Student, Professor Research Published in Journal of Family Violence

Student, Professor Research Published in Journal of Family Violence

February 06, 2014

This month, the national Journal of Family Violence published a research paper by three Lasell alumni and current Lasell psychology professor Marsha Mirkin on attitudes toward victims of domestic abuse and violence.

Mirkin researched and wrote "Stay With or Leave the Abuser? The Effects of Domestic Violence Victim's Decision on Attributions Made by Young Adults" along with alumni Megan McPhearson Halket'12, Katelyn Gormley'12 and Nicole Mello'12 while they were students and after they graduated.

The article began to take form while the alums were students of Mirkin's. Over the course of four years, three of which they were students, the team designed, produced, and wrote the study which focuses on "how students view women who stay in an abusive relationship versus how the students view women who leave that relationship."
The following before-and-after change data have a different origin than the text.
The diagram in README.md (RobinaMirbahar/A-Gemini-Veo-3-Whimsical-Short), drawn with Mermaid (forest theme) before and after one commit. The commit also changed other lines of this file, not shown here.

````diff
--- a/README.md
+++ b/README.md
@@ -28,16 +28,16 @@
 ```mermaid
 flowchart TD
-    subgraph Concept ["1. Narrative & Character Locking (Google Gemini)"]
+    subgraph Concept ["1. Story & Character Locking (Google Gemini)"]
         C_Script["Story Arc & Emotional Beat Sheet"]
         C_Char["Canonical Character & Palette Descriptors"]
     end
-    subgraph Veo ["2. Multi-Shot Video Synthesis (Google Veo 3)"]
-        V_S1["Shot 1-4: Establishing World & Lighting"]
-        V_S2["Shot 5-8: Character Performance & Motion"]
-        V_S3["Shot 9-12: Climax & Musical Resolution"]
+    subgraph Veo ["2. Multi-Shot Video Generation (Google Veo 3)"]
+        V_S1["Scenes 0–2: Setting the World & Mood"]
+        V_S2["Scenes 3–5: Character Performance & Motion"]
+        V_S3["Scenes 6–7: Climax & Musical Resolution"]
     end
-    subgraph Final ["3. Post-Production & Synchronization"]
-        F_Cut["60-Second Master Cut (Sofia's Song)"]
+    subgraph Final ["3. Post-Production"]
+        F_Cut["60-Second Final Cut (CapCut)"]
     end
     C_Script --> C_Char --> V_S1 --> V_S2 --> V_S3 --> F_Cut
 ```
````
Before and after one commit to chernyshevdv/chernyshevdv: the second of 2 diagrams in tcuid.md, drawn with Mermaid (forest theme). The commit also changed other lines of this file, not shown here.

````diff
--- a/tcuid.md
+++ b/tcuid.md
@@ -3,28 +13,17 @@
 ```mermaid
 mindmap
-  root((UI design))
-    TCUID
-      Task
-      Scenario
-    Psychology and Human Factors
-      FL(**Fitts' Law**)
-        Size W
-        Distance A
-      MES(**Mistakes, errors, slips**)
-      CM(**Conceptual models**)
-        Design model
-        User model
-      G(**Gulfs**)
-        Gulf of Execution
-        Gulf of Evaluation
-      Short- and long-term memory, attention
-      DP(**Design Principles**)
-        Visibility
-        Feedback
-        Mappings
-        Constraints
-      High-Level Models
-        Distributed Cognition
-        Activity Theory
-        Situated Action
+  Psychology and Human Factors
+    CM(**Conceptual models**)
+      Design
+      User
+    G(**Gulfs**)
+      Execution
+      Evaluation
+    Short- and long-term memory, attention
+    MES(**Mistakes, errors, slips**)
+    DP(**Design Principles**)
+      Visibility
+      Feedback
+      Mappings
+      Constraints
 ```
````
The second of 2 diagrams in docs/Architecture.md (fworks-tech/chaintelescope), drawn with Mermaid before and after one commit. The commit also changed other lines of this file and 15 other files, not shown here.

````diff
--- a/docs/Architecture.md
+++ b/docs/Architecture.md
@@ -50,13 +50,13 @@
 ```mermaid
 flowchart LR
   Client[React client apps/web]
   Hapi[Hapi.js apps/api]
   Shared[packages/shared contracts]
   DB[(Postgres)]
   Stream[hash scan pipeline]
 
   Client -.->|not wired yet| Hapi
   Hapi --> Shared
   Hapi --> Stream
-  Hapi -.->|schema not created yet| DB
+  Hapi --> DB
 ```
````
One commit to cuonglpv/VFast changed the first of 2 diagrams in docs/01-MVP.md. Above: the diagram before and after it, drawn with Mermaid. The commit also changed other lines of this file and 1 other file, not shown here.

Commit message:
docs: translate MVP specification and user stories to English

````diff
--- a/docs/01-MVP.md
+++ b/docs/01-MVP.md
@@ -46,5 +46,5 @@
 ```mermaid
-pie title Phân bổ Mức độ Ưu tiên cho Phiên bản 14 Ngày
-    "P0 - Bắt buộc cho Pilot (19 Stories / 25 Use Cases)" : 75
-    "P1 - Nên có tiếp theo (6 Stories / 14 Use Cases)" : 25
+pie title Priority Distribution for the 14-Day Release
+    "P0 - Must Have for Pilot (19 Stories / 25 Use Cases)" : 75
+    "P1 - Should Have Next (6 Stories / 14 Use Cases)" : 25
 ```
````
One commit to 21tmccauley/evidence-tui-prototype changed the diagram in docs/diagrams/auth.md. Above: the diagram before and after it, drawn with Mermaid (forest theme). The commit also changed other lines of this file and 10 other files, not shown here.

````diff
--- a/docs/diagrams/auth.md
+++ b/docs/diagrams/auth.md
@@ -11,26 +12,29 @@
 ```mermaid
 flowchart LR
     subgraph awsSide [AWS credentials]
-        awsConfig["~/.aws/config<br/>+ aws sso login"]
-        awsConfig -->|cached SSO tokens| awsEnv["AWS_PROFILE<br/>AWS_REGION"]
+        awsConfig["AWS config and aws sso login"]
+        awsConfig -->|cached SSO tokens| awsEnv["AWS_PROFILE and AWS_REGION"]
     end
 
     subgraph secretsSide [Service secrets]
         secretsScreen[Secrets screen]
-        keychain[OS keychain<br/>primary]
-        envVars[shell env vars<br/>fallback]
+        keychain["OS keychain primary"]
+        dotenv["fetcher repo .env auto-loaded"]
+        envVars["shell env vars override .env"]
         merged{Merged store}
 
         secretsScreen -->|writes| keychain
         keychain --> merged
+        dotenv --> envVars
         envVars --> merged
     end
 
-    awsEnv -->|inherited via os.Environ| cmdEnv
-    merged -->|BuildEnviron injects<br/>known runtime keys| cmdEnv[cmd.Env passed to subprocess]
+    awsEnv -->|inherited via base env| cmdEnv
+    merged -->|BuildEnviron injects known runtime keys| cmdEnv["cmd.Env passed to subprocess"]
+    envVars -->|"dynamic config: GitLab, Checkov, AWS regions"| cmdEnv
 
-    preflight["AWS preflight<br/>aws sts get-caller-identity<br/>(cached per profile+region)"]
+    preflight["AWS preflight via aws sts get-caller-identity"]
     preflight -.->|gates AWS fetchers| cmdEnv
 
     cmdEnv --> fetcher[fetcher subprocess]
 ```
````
The study was designed to observe how young adults judge a woman who either stays or leaves an abusive partner and whether educating the participants about how common domestic violence is, and the risks of leaving, would change their views.

Survey repondents answered questions that assessed judgments made about a straight woman who was a victim of domestic violence. The results indicated that those who took the survey had a more positive view of a woman's personality and parenting ability if she left a violent relationship. When the respondents were informed about the potential risks the woman faced by leaving, the results did not change, but the information did soften some of their views. The overall results showed that educating young adults about the risks of violence is useful, but not sufficient to change those attitudes.

The student survey continues this school year with a new group of Mirkin's students who now are interested in how survey respondents will respond to women in a lesbian relationship versus women in a heterosexual relationship who stay or leave an abusive relationship. These current students will present their results at the Eastern Psychological Association conference in March. This study is based on the original research.

"Each group of students helps teach the next group, and then the next group thinks about what they want to do for [additional] research," Mirkin said.

-Caitlin Fitzgerald